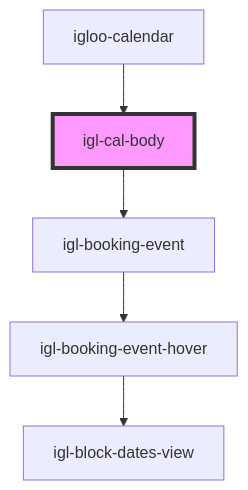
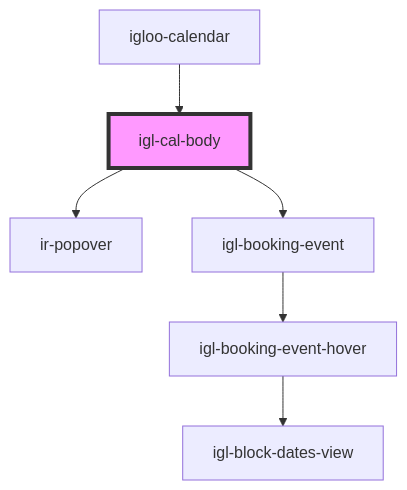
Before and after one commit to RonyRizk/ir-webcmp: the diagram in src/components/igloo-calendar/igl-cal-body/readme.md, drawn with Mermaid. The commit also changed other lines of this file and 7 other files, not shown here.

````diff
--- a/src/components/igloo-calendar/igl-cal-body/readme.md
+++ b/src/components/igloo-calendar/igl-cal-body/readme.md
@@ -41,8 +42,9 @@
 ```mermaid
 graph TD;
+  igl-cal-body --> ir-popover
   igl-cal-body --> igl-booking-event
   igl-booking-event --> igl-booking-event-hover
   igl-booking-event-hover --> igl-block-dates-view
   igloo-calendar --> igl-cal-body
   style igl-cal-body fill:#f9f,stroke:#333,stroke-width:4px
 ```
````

◆ ◆ ◆ ◆ ◆ ◆ ◆

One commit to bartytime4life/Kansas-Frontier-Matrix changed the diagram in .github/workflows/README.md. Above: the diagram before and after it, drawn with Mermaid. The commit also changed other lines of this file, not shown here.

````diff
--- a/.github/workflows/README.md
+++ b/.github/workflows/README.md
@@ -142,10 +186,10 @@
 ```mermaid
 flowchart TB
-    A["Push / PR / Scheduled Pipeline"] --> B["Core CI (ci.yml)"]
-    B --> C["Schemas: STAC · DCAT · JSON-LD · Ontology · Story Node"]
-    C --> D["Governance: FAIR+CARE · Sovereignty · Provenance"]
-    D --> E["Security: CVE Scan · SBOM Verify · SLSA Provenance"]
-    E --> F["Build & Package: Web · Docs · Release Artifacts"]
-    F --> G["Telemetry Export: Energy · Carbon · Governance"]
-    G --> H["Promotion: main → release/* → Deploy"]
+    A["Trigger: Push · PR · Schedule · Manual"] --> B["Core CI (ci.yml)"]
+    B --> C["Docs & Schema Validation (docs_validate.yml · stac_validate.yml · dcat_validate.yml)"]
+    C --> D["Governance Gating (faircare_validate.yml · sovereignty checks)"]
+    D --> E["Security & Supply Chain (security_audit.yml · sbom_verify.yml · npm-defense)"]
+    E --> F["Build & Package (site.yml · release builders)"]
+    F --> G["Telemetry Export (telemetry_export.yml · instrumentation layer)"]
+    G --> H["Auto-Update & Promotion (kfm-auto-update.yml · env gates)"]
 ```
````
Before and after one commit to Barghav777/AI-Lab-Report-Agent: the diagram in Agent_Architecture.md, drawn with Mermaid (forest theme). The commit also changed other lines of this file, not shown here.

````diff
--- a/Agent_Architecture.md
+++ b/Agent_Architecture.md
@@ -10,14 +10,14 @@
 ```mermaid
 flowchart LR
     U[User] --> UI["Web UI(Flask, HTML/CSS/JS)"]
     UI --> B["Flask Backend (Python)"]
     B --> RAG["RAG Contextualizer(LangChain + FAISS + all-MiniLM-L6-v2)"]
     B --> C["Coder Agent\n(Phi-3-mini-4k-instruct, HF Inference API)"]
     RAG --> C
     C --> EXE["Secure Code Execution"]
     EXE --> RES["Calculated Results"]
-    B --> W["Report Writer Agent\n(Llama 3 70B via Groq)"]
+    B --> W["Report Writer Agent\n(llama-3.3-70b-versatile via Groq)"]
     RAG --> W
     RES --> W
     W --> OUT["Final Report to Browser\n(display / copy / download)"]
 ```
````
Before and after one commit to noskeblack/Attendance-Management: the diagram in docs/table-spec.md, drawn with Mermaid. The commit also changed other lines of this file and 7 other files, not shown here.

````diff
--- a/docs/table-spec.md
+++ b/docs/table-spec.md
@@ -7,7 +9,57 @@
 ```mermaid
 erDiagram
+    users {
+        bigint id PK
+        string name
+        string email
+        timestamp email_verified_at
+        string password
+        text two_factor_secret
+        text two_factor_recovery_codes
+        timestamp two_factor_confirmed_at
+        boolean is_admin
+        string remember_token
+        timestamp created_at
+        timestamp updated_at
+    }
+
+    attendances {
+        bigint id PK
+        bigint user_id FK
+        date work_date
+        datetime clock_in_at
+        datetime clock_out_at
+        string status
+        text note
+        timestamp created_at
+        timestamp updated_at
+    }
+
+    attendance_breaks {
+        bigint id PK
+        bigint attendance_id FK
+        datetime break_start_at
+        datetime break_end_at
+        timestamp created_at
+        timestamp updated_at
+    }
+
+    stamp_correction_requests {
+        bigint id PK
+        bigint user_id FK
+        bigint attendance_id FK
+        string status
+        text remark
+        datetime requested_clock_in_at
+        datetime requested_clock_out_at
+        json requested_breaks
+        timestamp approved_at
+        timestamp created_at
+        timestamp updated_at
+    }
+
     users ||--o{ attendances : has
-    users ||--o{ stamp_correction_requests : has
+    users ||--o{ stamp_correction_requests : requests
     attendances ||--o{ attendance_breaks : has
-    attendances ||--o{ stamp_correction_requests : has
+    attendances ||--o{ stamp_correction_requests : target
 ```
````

◆ ◆ ◆ ◆ ◆ ◆ ◆

Your task: Everything above from the line containing "Export: Energy ·" through the line containing "PR · Schedule" must be copied exactly. Nothing outside that range belongs in the answer.

Output below:
-    F --> G["Telemetry Export: Energy · Carbon · Governance"]
-    G --> H["Promotion: main → release/* → Deploy"]
+    A["Trigger: Push · PR · Schedule · Manual"] --> B["Core CI (ci.yml)"]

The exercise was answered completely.